BEGIN Available records

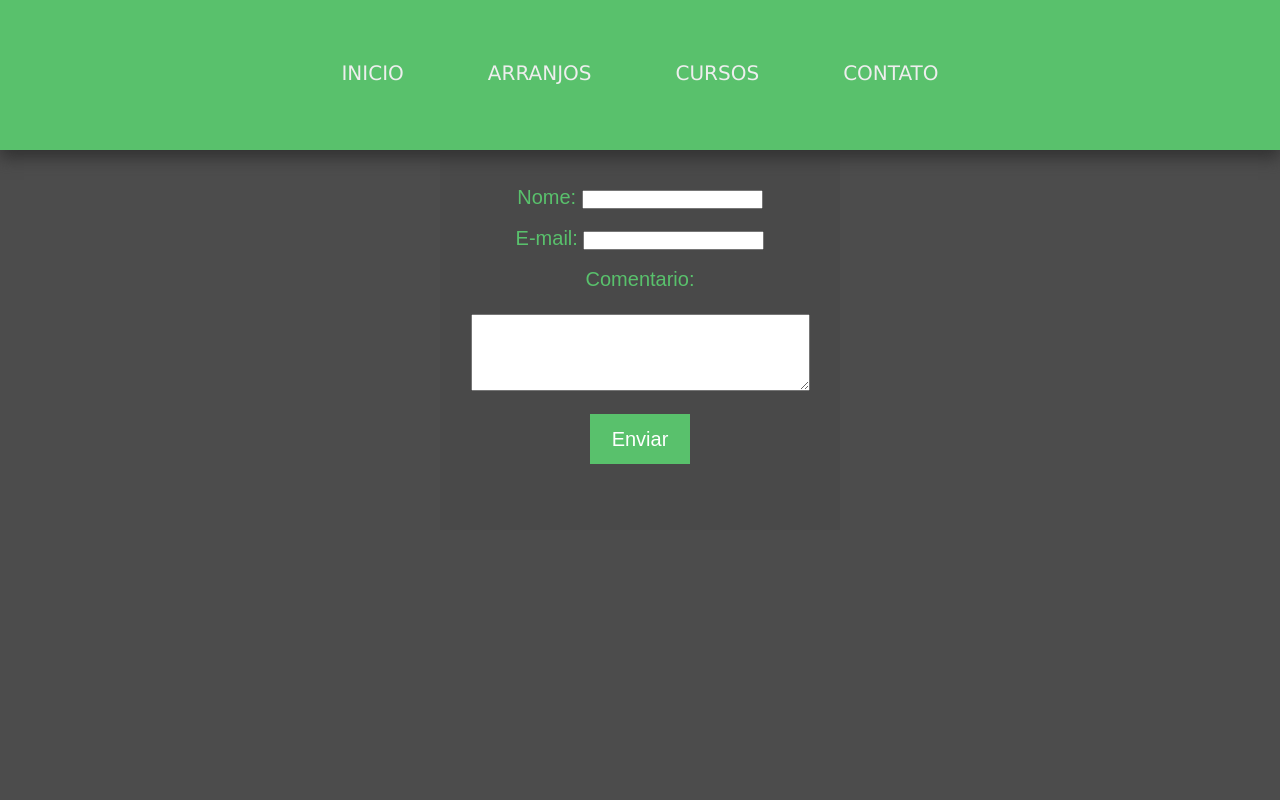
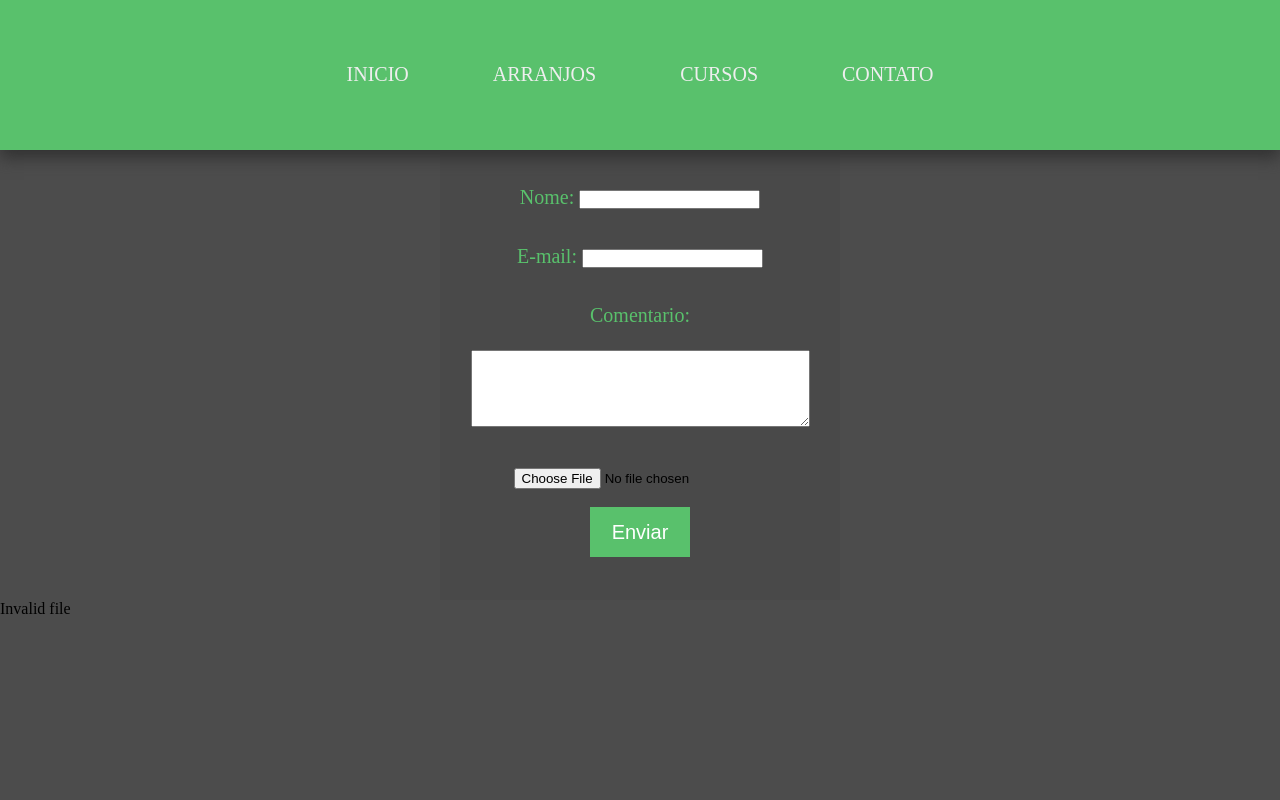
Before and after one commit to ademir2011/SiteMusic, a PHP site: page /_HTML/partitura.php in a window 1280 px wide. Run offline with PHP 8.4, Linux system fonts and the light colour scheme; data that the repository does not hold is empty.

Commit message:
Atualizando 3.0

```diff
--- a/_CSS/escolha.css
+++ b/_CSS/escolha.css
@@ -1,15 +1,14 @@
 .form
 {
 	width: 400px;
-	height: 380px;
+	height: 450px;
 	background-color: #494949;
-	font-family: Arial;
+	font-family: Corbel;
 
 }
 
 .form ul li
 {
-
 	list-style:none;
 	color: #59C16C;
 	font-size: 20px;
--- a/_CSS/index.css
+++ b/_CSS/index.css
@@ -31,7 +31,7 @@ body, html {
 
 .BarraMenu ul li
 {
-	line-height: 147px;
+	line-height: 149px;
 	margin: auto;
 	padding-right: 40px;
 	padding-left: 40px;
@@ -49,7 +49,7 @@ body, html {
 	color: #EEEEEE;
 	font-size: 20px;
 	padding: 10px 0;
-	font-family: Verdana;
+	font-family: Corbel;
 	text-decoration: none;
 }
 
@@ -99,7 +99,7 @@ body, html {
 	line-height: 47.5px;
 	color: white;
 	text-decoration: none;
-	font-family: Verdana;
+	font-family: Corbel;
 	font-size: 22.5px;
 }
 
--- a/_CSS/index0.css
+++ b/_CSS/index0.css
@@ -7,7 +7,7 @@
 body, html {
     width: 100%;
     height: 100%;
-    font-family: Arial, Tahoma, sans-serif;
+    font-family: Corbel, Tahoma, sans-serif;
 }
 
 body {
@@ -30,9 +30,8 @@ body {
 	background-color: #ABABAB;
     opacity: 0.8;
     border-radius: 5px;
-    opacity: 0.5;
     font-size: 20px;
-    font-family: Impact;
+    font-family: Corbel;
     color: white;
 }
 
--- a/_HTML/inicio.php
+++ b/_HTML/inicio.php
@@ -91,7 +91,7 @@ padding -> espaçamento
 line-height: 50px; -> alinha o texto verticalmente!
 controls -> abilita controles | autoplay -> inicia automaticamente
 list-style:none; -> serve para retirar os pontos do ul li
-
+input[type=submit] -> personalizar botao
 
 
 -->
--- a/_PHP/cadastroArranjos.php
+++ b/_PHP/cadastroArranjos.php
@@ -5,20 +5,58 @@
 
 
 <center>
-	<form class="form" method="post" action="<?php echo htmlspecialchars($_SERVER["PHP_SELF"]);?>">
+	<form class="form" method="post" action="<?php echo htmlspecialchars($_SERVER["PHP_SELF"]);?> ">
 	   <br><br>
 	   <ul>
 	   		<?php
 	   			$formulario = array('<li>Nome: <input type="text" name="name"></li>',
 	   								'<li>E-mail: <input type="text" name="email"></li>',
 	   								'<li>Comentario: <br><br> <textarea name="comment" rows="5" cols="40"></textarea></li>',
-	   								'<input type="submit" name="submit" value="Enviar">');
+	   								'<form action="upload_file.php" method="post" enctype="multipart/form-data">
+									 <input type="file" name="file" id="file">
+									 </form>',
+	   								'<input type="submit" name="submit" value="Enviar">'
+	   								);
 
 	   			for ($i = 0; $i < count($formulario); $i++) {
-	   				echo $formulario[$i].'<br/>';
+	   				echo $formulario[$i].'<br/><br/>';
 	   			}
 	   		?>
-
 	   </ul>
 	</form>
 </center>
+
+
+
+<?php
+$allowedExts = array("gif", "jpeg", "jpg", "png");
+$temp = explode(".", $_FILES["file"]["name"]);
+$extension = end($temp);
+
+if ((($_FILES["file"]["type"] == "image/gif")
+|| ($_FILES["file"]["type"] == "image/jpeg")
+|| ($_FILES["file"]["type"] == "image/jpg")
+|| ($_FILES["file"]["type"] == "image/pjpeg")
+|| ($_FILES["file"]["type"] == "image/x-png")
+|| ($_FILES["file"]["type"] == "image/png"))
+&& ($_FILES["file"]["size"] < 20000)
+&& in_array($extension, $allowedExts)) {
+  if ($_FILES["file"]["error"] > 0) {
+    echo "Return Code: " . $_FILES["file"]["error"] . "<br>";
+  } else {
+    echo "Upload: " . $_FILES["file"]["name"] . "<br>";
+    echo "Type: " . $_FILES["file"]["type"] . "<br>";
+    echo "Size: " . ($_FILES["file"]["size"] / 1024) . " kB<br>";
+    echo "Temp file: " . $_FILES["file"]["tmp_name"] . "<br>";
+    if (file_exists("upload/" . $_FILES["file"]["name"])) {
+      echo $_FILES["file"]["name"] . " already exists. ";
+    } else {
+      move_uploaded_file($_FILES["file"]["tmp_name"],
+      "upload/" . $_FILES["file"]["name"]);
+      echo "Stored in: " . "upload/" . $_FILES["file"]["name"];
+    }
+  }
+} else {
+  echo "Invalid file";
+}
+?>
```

END Available records
BEGIN Available records

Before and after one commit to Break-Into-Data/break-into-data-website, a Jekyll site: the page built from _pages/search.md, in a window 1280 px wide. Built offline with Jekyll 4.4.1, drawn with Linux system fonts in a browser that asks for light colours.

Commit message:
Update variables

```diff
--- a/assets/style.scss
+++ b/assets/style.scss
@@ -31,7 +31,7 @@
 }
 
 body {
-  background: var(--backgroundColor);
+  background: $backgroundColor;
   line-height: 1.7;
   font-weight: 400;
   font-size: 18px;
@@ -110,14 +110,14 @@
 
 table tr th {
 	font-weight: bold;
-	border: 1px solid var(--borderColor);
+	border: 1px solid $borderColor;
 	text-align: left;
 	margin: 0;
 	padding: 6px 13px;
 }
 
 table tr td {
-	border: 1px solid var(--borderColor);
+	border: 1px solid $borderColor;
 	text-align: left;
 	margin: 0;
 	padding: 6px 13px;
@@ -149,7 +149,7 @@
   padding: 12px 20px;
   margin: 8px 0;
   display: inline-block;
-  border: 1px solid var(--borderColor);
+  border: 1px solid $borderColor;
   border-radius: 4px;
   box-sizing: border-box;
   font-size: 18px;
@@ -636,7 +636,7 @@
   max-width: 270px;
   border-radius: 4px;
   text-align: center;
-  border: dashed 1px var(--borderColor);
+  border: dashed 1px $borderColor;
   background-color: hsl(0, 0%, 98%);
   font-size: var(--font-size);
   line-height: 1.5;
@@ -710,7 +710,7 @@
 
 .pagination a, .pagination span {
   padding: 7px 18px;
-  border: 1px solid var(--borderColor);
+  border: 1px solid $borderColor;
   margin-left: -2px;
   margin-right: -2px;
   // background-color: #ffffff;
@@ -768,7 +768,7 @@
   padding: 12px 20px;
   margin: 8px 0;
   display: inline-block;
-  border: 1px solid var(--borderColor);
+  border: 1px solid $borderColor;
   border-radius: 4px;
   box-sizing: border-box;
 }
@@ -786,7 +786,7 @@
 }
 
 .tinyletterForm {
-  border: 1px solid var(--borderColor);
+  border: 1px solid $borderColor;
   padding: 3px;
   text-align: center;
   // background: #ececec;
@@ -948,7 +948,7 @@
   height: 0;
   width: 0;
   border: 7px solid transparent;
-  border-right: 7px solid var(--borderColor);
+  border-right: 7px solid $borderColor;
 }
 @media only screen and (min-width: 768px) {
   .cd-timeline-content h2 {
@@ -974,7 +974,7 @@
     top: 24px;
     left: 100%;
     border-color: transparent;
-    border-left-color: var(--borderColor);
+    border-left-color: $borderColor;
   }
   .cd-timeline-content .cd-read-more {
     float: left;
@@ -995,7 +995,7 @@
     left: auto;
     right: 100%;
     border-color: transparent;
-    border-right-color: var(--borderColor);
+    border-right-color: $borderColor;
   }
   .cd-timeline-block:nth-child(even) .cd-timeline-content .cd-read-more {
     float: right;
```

END Available records
BEGIN Available records

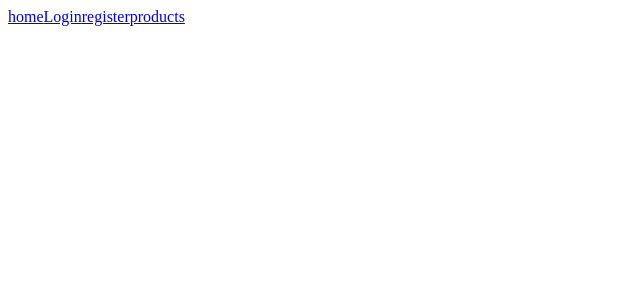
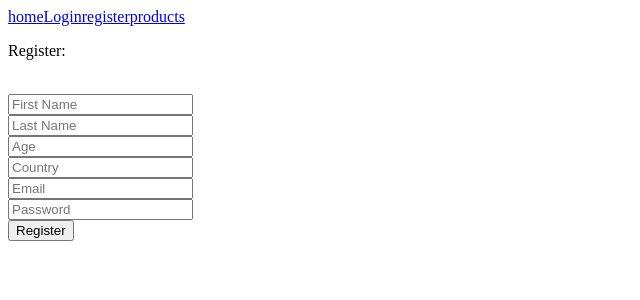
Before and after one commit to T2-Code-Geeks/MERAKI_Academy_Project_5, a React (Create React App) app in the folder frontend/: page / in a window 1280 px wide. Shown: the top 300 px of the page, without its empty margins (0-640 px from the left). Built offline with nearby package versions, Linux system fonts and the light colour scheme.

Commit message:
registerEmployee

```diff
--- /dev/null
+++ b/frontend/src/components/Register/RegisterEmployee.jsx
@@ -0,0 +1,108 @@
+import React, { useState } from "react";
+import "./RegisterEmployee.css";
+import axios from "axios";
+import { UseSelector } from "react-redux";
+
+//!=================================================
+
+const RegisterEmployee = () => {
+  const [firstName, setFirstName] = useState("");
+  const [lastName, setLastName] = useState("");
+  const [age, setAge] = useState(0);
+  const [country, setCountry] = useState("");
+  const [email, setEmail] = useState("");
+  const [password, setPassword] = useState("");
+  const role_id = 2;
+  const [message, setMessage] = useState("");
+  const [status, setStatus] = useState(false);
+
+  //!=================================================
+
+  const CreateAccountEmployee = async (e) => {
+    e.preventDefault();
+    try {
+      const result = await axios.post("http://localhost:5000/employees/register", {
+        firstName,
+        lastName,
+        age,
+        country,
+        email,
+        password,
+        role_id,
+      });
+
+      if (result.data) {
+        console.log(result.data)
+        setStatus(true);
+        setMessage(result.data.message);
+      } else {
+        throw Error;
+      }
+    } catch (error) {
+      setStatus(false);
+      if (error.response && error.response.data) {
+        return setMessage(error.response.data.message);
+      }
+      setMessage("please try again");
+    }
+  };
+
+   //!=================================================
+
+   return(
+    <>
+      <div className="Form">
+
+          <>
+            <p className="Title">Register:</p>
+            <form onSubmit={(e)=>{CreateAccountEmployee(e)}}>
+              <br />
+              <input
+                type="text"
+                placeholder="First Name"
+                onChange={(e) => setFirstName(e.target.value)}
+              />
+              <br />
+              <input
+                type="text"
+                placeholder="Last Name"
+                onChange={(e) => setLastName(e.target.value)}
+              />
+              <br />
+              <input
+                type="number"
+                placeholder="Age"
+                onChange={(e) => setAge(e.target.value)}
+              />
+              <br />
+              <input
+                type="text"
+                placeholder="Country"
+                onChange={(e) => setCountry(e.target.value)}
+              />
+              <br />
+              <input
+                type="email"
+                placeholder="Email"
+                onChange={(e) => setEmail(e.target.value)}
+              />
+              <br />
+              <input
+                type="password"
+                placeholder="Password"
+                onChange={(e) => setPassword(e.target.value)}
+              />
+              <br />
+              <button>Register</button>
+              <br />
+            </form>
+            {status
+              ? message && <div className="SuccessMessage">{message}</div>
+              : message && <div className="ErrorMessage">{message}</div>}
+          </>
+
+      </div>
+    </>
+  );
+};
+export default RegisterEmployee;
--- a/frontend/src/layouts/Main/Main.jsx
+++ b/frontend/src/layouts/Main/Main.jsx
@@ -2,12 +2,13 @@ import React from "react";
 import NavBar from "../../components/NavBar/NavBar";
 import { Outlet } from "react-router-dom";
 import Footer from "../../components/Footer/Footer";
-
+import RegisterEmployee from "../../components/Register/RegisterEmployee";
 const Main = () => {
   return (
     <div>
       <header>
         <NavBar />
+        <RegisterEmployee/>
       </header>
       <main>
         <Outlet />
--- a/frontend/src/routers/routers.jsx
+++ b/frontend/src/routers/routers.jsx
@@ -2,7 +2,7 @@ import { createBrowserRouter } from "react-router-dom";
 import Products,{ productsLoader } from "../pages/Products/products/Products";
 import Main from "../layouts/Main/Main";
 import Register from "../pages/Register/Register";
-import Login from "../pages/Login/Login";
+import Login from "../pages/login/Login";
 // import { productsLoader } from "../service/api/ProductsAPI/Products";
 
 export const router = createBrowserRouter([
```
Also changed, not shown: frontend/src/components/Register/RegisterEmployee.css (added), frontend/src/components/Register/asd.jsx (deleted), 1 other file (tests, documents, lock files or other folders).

END Available records

When a line in the entries above holds the word "content", add it to the count, then state only the count.

3